If it’s used by students to cheat on essays and exams, it could damage the integrity of education systems and the reputations of schools and colleges. This could result in students being inadequately prepared for the careers they hope to enter and the devaluation of diplomas and certificates.
All of this highlights the importance of robust countermeasures to educate the public on the dangers of AI and, where possible, detect or even prevent it. Without this issue being addressed, AI could lead to widespread disinformation, manipulation, and damage. So, what exactly can be done?
Methods for Detecting AI-Generated Content
Fortunately, there are a number of methods available for detecting AI-generated content.
Firstly, there are digital tools that use their own AI algorithms to attempt to determine whether a piece of text, an image, or a video was created using AI.

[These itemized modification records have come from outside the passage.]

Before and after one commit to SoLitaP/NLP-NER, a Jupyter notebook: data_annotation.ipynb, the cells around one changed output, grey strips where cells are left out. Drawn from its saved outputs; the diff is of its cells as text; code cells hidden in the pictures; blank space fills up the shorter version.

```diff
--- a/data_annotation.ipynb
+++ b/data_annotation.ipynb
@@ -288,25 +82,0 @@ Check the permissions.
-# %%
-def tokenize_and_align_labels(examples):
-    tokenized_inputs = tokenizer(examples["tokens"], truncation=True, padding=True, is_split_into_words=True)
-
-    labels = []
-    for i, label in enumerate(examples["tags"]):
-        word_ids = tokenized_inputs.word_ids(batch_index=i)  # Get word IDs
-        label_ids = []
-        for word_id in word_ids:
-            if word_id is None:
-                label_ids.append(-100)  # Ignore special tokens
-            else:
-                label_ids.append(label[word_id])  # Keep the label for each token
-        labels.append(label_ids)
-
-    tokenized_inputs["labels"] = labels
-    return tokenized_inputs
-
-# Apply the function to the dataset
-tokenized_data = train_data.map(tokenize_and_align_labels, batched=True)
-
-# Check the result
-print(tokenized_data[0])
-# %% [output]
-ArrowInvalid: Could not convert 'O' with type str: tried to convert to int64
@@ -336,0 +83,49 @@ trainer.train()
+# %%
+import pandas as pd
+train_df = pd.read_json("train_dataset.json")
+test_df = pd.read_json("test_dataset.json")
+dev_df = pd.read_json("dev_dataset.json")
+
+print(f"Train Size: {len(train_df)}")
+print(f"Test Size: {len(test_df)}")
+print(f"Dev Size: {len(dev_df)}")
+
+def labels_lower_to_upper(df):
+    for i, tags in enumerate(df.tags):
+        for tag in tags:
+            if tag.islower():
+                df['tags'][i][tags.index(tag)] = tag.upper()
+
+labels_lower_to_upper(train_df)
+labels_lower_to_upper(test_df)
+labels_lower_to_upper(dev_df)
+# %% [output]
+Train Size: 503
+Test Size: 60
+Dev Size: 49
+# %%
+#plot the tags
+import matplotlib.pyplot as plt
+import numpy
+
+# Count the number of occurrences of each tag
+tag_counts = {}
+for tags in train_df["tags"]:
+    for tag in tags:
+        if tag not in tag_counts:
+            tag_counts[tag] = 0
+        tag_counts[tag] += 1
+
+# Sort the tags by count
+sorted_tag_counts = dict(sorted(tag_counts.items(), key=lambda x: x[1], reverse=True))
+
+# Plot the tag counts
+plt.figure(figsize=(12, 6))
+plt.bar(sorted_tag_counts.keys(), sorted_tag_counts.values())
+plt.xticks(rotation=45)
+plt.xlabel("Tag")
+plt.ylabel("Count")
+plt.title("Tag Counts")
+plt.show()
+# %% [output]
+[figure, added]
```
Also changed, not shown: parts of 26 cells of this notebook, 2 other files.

You can find several AI text detectors freely available online. The AI Content Detector claims to be 97.8% reliable and can examine any piece of text for signs that it wasn’t written by a human. This is done by training the detector on the methods and patterns used by tools like ChatGPT and other Large Language Models when they create text. It then matches this information against the submitted text to attempt to determine if it is natural human writing or AI-created text.
This is possible because, to a computer, AI content is relatively predictable, being based on probabilities. This means that a concept called “perplexity” can be used to work out whether the text uses language that is highly probable or not. If it consistently uses the most probable language, there’s a higher chance it’s created by AI.
If it’s important that you know with a high degree of assurance, you can check it against multiple AI detectors. Other useful tools are the Writer AI Content Detector and Crossplag.
For detecting Deepfakes, companies including Facebook and Microsoft are collaborating on the Deepfake Detection Challenge. This project regularly releases datasets that can be used to train detection algorithms. It’s also inspired a contest on the collaborative data science portal Kaggle, with users competing to find the most effective algorithms.
Recognizing the threat that AI-generated video and images could pose to national security, military organizations have joined the fight too. The US Defense Department Advanced Research Projects Agency (DARPA) has created tools that aim to determine whether images have been created or manipulated by AI. One of the tools, known as MediFor, works by comparing the AI-generated image to real-world images, looking for telltale signs such as variations in the effect of lighting and coloring that don’t correspond with reality. Another, known as SemaFor, analyzes the context between pictures and text captions or news stories accompanying them.
Finally, we shouldn’t overlook the role that human judgment and critical thinking can play in AI content detection. Humans have a sense of “gut instinct” that – while certainly not infallible – can help us when it comes to determining authenticity. Casting a critical eye and applying what we know – is Joe Biden really likely to create a video of himself singing along to Baby Shark? – is essential, rather than delegating all responsibility to machines.
The Future of AI Detection – An Arms Race?
It’s likely we are only witnessing the very early stages of what will be an “arms race” scenario as AI becomes more efficient at creating lifelike content, and the creators of detection tools race to keep up.
This isn’t a battle that will be fought only between technologists. As the implications for society become clearer, governments and citizen’s groups will find they have an important role as legislators, educators, and custodians of “the truth.” If we discover that we are no longer able to trust what we read, watch, see and hear, our ability to make informed decisions in every walk of life, from politics to science, will be compromised.
Bringing together technological solutions, human judgment, and the informed oversight and intervention, when necessary, of regulators and lawmakers will be our best defense against these emerging challenges.